Summary: Measuring the electrical activity of the retina in response to the light stimulus could be a biomarker for ADHD and autism, the researchers report.
Source: University of South Australia
It is often said that “the eyes say it all,” but regardless of their outward expression, according to new research from Flinders University and the University of South Australia, the eyes may also be able to signal neurodevelopmental disorders such as ASD and ADHD.
In the first study of its kind, the researchers found that recordings from the retina could identify distinct signals for both attention deficit hyperactivity disorder (ADHD) and autism spectrum disorder (ASD), providing a potential biomarker for each. condition.
Using the “electroretinogram” (ERG) – a diagnostic test that measures the electrical activity of the retina in response to a light stimulus – the researchers found that children with ADHD exhibited higher overall ERG energy, while children with ASDs showed less ERG energy.
Flinders University optometrist Dr. Paul Constable says the preliminary results point to promising results for better diagnosis and treatment in the future.
“ASD and ADHD are the most common neurodevelopmental disorders diagnosed in childhood. But because they often share similar traits, diagnosing both conditions can be time-consuming and complicated,” says Dr. Constable.
“Our research aims to improve this.
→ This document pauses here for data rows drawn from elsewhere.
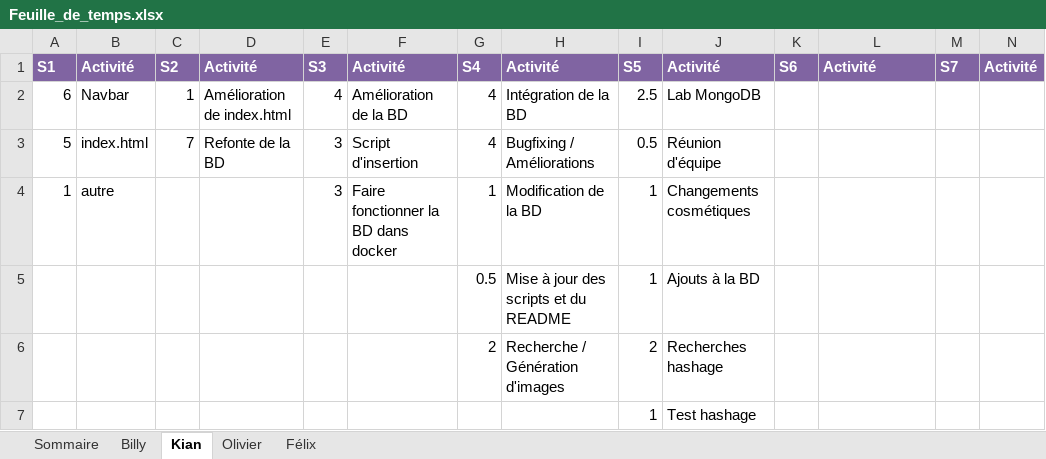
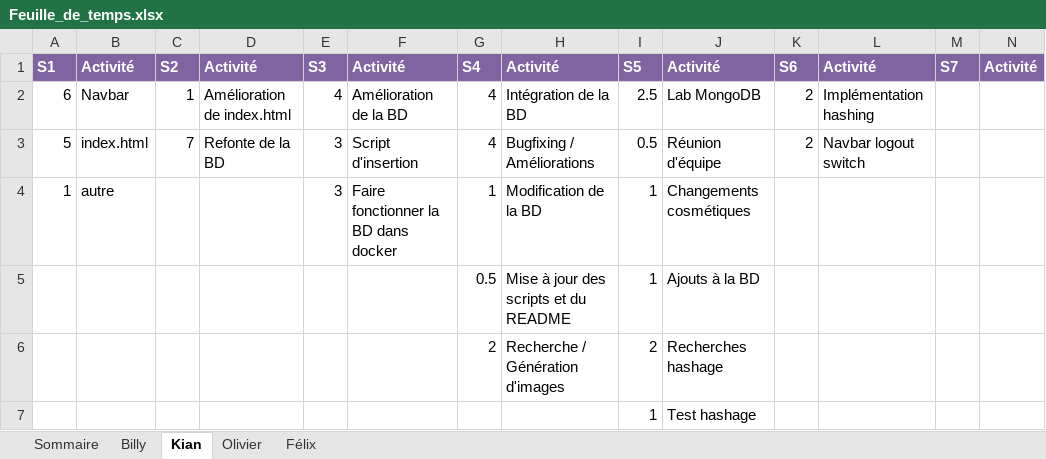
Before and after one commit to Atajin/NovaGo, an Excel workbook: Documents/Documents sprint/Feuille_de_temps.xlsx, sheet Kian, drawn as a sheet; values as stored, in another font and other column widths than the file's, no borders; the diff names each change by its address in the sheet, - before the commit and + after, or states it on an @@ line.

Commit message:
Update Feuille_de_temps.xlsx

```diff
--- a/Documents/Documents sprint/Feuille_de_temps.xlsx (sheet Kian)
+++ b/Documents/Documents sprint/Feuille_de_temps.xlsx (sheet Kian)
-K2:K3: (empty)
+K2:K3: 2
-L2: (empty)
+L2: Implémentation hashing
-L3: (empty)
+L3: Navbar logout switch
```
By exploring how signals in the retina react to light stimuli, we hope to develop more accurate and earlier diagnoses for various neurodevelopmental conditions.
“Retinal signals have specific nerves that generate them, so if we can identify these differences and locate them in specific pathways that use different chemical signals that are also used in the brain, then we can show distinct differences for children with ADHD and ASD and potentially other conditions. of neurodevelopment “.
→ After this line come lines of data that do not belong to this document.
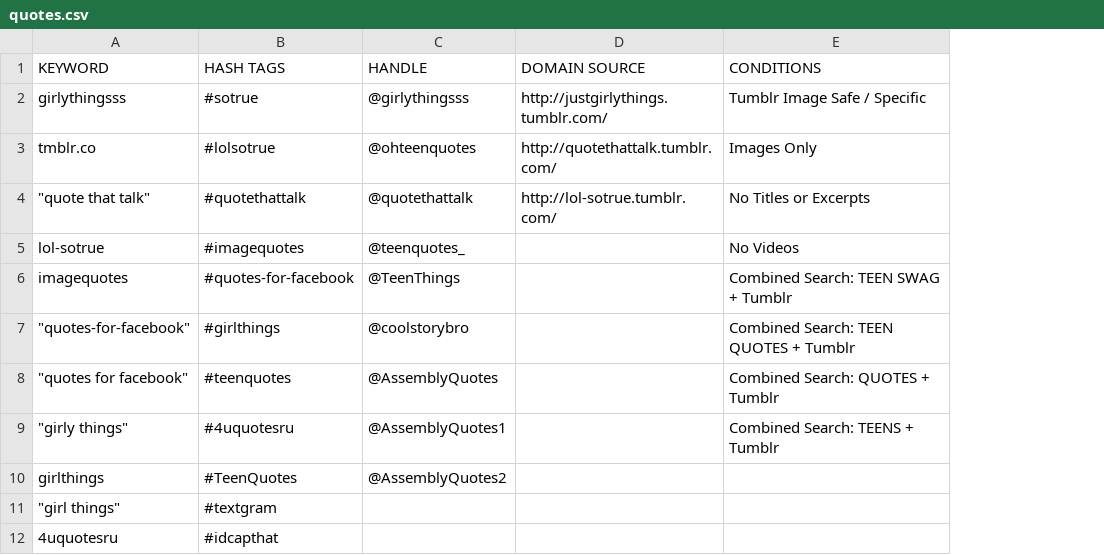
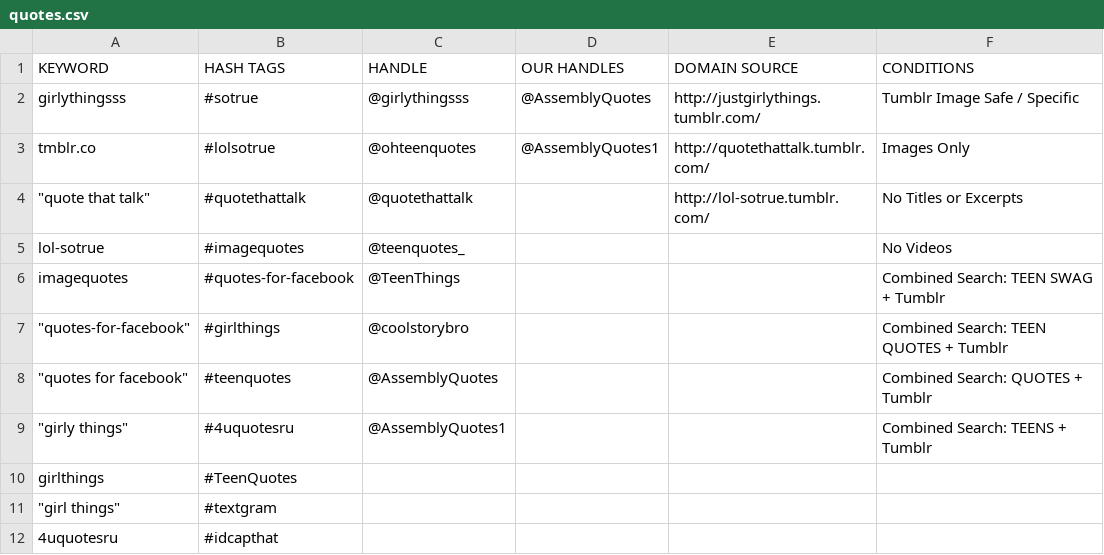
Before and after one commit to gullinbursti/SimpleNews, a CSV file: php/retriever/quotes.csv, drawn as a sheet; only a part is shown; the diff names each change by its address in the sheet, - before the commit and + after, or states it on an @@ line.

```diff
--- a/php/retriever/quotes.csv
+++ b/php/retriever/quotes.csv
+column D (OUR HANDLES), rows 2-3: @AssemblyQuotes | @AssemblyQuotes1
-C10 (HANDLE): @AssemblyQuotes2
+C10 (HANDLE): (empty)
```
Also changed, not shown: php/retriever/apps.csv, php/retriever/funny_pics.csv, 16 other files.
“This study provides preliminary evidence for neurophysiological changes that not only differentiate both ADHD and ASD from typically developing children, but also evidence that they can be distinguished from each other based on ERG characteristics.” .
According to the World Health Organization, one in 100 children have ASD, with 5-8% of children diagnosed with ADHD.
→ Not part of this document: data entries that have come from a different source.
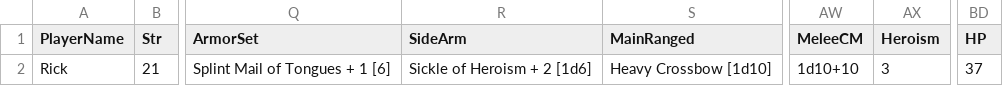
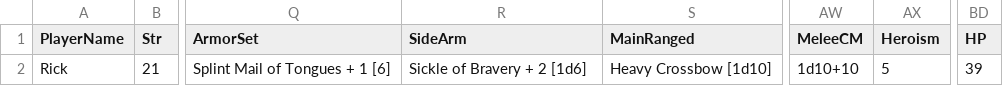
Before and after one commit to pixelrebirth/ProjectTabletop, a CSV file: Data/Saves/Rick-Beroth Selwe.csv, drawn as a sheet; only a part is shown, gaps mark what is left out; the diff names each change by its address in the sheet, - before the commit and + after, or states it on an @@ line.

```diff
--- a/Data/Saves/Rick-Beroth Selwe.csv
+++ b/Data/Saves/Rick-Beroth Selwe.csv
-R2 (SideArm): Sickle of Heroism + 2 [1d6]
+R2 (SideArm): Sickle of Bravery + 2 [1d6]
-AX2 (Heroism): 3
+AX2 (Heroism): 5
-BD2 (HP): 37
+BD2 (HP): 39
```
Also changed, not shown: 9 other files.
Attention Deficit Hyperactivity Disorder (ADHD) is a neurodevelopmental condition characterized by being overly active, having a hard time paying attention, and having difficulty controlling impulsive behaviors. Autism Spectrum Disorder (ASD) is also a neurodevelopmental condition in which children behave, communicate, interact and learn in different ways than most other people.
Dr Fernando Marmolejo-Ramos, a co-researcher and expert in human and artificial cognition at the University of South Australia, says the research has the potential to extend to other neurological conditions.
“Ultimately, we’re looking at how the eyes can help us understand the brain,” says Dr. Marmolejo-Ramos.
“While more research is needed to establish abnormalities in retinal signals that are specific to these and other neurodevelopmental disorders, what we have observed so far shows that we are on the verge of something surprising.
“It really is a case of looking at this space; by chance, the eyes could reveal everything.
This research was conducted in collaboration with McGill University, University College London and Great Ormond Street Hospital for Children.
About this ADHD and ASD research news
Author: Annabel Mansfield
Source: University of South Australia
Contact: Annabel Mansfield – University of South Australia
Image: The image is in the public domain
Original research: Free access.
“Discrete Wavelet Transformation Analysis of the Electroretinogram in Autism Spectrum Disorder and Attention Deficit Hyperactivity Disorder” by Fernando Marmolejo-Ramos et al. Frontiers in neuroscience
Discrete Wavelet Transformation Analysis of the Electroretinogram in Autism Spectrum Disorder and Attention Deficit Hyperactivity Disorder
Background: To evaluate the electroretinogram waveform in autism spectrum disorder (ASD) and attention deficit hyperactivity disorder (ADHD) using a discrete wavelet transform (DWT) approach.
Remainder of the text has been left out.